Be prepared for a several-hours stay once you enter the museum. The displays are mesmerizing, and are difficult to walk past without taking long moments for observation.
Like most people, my personal perspective took hold. With that mind, here are four takeaways, all with local angles, that still linger days after the trip is through.
The Rev. Jesse Jackson
Jackson would become one of the most famed figures in the civil rights movement, but was not well known in the spring of 1968. That changed when photos of the King assassination began to circulate throughout the country and world. Jackson was standing close to King when he was shot, and was among those who pointed in the direction of where the shots were fired from in the immediate aftermath.
I met Jackson in March 2002 when he came to speak at Pleasant Grove Baptist Church in Kankakee. Before he entered the church, Jackson was seated in a bus out front. The local media gathered at the bus door to interview him, and when being informed of our presence, you could hear Jackson proclaim in a booming voice: “Let the vultures in.’’
Despite the less than friendly greeting, a free-wheeling interview ensued. I hung around a bit after the rest of the group departed. Jackson and I exchanged small talk, and I told him my first recollection of him came in 1978, when Jackson blasted the Rolling Stones for derogatory lyrics included on their hit record “Some Girls.’’ He got a chuckle out of the memory.
Seigenthaler is another man I met after he played a pivotal role in the civil rights movement. In 1961, the Freedom Riders were traveling across the South in a bus and faced much opposition, including physical attacks, along the way. Seigenthaler, an aide for Attorney General Robert Kennedy, was summoned to join the riders in hopes they could make safe passage through Alabama.
Seigenthaler negotiated a truce with the Alabama governor, but the deal was reneged on, and Seigenthaler was among those beaten and knocked unconscious upon the riders’ entry into Montgomery.

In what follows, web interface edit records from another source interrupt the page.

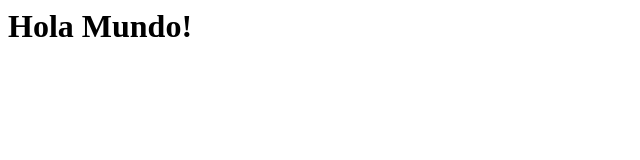
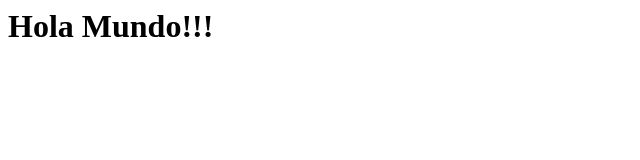
Before and after one commit to robertogq90/GitTest01, a plain HTML site: page index.html in a window 1280 px wide. Shown: the full height of the page, 0-640 px from the left. Drawn offline with Linux system fonts and the light colour scheme.

Commit message:
Agregar signos de admiracion

```diff
--- a/index.html
+++ b/index.html
@@ -4,6 +4,6 @@
         <title>Gti Test 01</title>
     </head>
     <body>
-        <h1>Hola Mundo!</h1>
+        <h1>Hola Mundo!!!</h1>
     </body>
 </html>
```
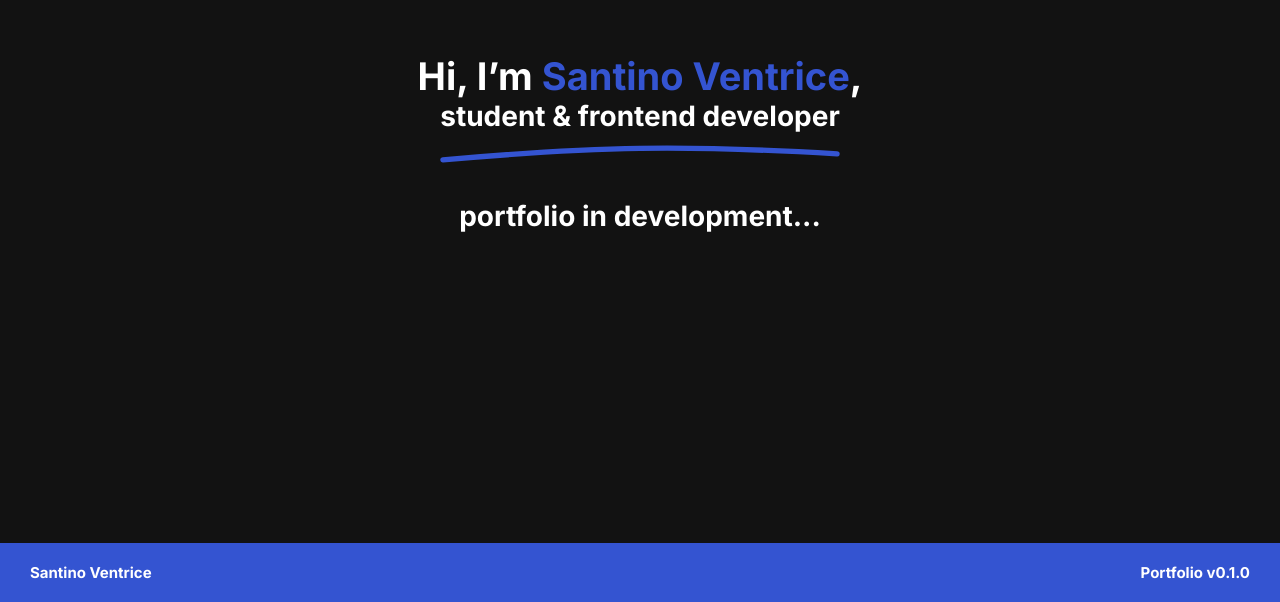
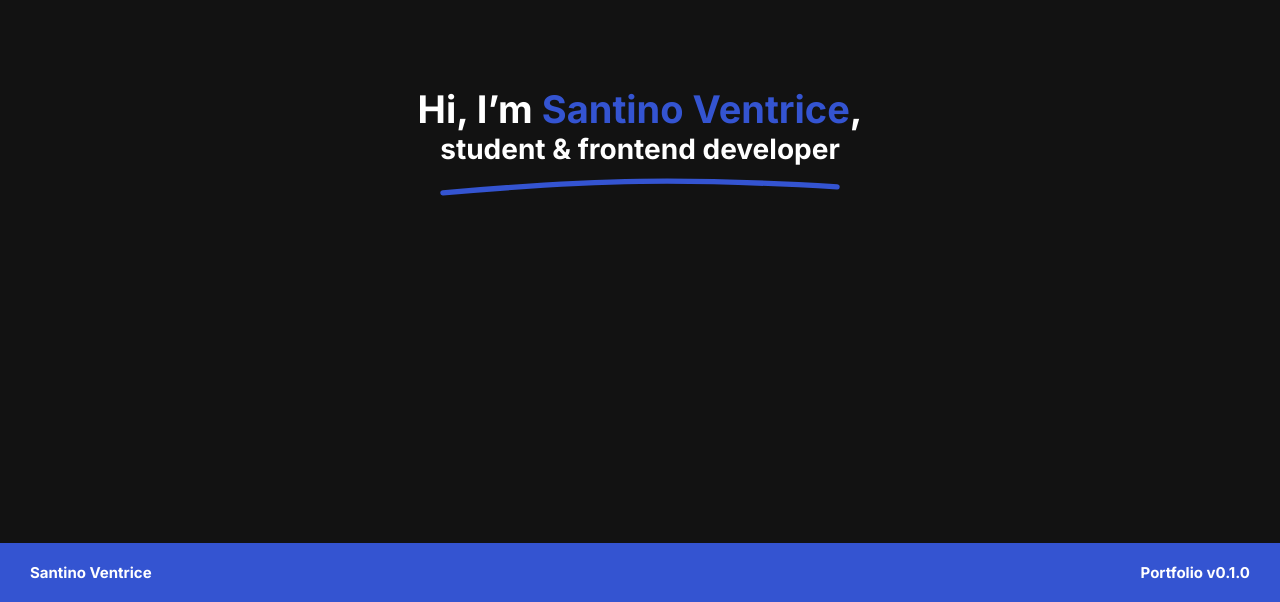
Before and after one commit to SantiVentri/santiventri, a Next.js app: page / in a window 1280 px wide. Shown: the part 257-859 px from the top of the page. Built offline with nearby package versions, Linux system fonts and the light colour scheme.

Commit message:
Revert "Adding temporal message in Hero section"
This reverts commit 558bc4d22a50fd1c32b4033648650b7ad49104c2.

```diff
--- a/src/components/sections/hero-section/hero-section.tsx
+++ b/src/components/sections/hero-section/hero-section.tsx
@@ -20,7 +20,6 @@ export default function HeroSection() {
                         priority
                     />
                 </div>
-                <Subtitle text="portfolio in development..." />
             </div>
         </section>
     )
```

Seigenthaler also was one of the most distinguished journalists of his time and spoke at a conference I attended in the Washington, D.C., area in 1999. Captivated by his story and reputation, I approached him after he spoke. He was friendly and engaging. I got a particular kick out of the mention he was once a neighbor of country music legend George Jones while living in Nashville.
After about 15 minutes, an aide informed Seigenthaler his ride to the airport had arrived. He slapped me on the back and said, “Nice talking to you, buddy, but I guess I gotta catch a plane.’’
Seigenthaler died in 2014. The moment I heard of his demise, I thought back to that chance encounter.
Springfield race riot of 1908
Between Aug. 14 and Aug. 16, 1908, an angry mob of 5,000 white Americans and European immigrants descended upon black residents of the Illinois state capital, angered by allegations two black men were responsible for the rape, attempted rape and murder of two white women.
By the time the violence came to a halt, 16 people were killed, and many homes and businesses were destroyed. A display at the museum chronicles the tragic event.
I never had heard of it until about 20 years ago. While attending a meeting of the Kankakee Branch of the NAACP, Theodis Pace told me of the incident and described how it was a catalyst behind the formation of the NAACP in 1909. Pace was the local NAACP president then, and remains so to this day.
Andrew “Rube’’ Foster
Foster was a famed baseball pitcher at the turn of the 20th century and a key figure in the formation of the Negro National League. Such leagues offered the only opportunity for black players as Major League Baseball enforced a ban which lasted until 1947.
Known as the “Father of Black Baseball,’’ there is a plaque recognizing Foster’s contributions at the museum. Unfortunately, Foster suffered from mental illness in his later years and died on Jan. 9, 1930, at the former Kankakee State Hospital, now known as Shapiro Developmental Center.
What parts of the National Civil Rights Museum would spur personal memories for you? A visit is the only way to find out. Memphis is within an eight-hour drive of Kankakee County, and it’s a rather convenient route, as a southward flight on Interstate 57 and Interstate 55 will put you there.